TASK STATEMENT
Could you repeat the records shown below exactly as written?

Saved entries
= Beginning of Section =
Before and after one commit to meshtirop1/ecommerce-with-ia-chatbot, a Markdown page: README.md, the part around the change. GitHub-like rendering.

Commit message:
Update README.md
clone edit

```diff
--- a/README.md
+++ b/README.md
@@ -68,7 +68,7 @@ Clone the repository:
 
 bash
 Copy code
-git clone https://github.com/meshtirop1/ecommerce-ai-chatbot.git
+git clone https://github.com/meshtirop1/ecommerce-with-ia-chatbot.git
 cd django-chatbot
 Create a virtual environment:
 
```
= End of Section =
REPLY
Before and after one commit to meshtirop1/ecommerce-with-ia-chatbot, a Markdown page: README.md, the part around the change. GitHub-like rendering.

Commit message:
Update README.md
clone edit

```diff
--- a/README.md
+++ b/README.md
@@ -68,7 +68,7 @@ Clone the repository:
 
 bash
 Copy code
-git clone https://github.com/meshtirop1/ecommerce-ai-chatbot.git
+git clone https://github.com/meshtirop1/ecommerce-with-ia-chatbot.git
 cd django-chatbot
 Create a virtual environment:
 
```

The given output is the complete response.